Assignment:
Each line from the one that contains "Before and after one commit to navidhasanzadeh/CSI_APP_Demo, a" to the end of the material must be quoted exactly; include both end lines and nothing else.

(Provided records begins)

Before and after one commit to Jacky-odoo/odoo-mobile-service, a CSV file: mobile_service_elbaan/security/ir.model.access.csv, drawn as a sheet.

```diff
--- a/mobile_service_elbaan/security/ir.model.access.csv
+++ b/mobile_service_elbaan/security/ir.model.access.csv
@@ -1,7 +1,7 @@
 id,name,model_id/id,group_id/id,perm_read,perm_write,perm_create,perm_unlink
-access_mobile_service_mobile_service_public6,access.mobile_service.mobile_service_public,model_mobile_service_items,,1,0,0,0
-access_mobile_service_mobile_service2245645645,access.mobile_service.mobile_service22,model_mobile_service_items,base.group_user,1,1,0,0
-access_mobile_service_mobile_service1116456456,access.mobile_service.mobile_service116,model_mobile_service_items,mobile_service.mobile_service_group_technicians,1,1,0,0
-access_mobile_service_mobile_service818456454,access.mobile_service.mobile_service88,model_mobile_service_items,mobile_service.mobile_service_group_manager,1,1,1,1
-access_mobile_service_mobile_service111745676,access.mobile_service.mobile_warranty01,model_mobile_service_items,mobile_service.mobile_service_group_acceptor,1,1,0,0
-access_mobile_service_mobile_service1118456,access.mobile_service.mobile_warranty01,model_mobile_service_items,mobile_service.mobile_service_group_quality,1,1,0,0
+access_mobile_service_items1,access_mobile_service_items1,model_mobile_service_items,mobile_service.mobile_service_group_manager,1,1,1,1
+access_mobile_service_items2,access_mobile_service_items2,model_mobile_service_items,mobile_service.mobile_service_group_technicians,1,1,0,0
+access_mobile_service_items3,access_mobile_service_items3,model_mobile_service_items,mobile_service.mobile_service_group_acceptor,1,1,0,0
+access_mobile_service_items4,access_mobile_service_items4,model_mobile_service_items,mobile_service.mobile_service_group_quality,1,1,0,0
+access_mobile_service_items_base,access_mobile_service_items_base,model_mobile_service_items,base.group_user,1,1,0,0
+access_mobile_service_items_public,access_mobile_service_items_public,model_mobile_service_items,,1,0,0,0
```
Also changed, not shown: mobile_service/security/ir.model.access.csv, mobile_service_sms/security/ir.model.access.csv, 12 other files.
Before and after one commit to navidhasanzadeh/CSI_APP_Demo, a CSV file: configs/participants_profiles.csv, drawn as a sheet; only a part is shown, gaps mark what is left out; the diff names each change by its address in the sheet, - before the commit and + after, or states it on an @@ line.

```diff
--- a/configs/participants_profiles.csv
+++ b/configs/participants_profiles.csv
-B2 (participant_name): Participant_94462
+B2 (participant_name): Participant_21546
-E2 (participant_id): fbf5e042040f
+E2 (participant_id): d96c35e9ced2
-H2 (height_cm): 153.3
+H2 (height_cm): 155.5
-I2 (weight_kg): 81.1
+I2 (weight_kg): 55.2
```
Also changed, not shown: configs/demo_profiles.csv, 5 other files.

(Provided records ends)

Exercise solution:
Before and after one commit to navidhasanzadeh/CSI_APP_Demo, a CSV file: configs/participants_profiles.csv, drawn as a sheet; only a part is shown, gaps mark what is left out; the diff names each change by its address in the sheet, - before the commit and + after, or states it on an @@ line.

```diff
--- a/configs/participants_profiles.csv
+++ b/configs/participants_profiles.csv
-B2 (participant_name): Participant_94462
+B2 (participant_name): Participant_21546
-E2 (participant_id): fbf5e042040f
+E2 (participant_id): d96c35e9ced2
-H2 (height_cm): 153.3
+H2 (height_cm): 155.5
-I2 (weight_kg): 81.1
+I2 (weight_kg): 55.2
```
Also changed, not shown: configs/demo_profiles.csv, 5 other files.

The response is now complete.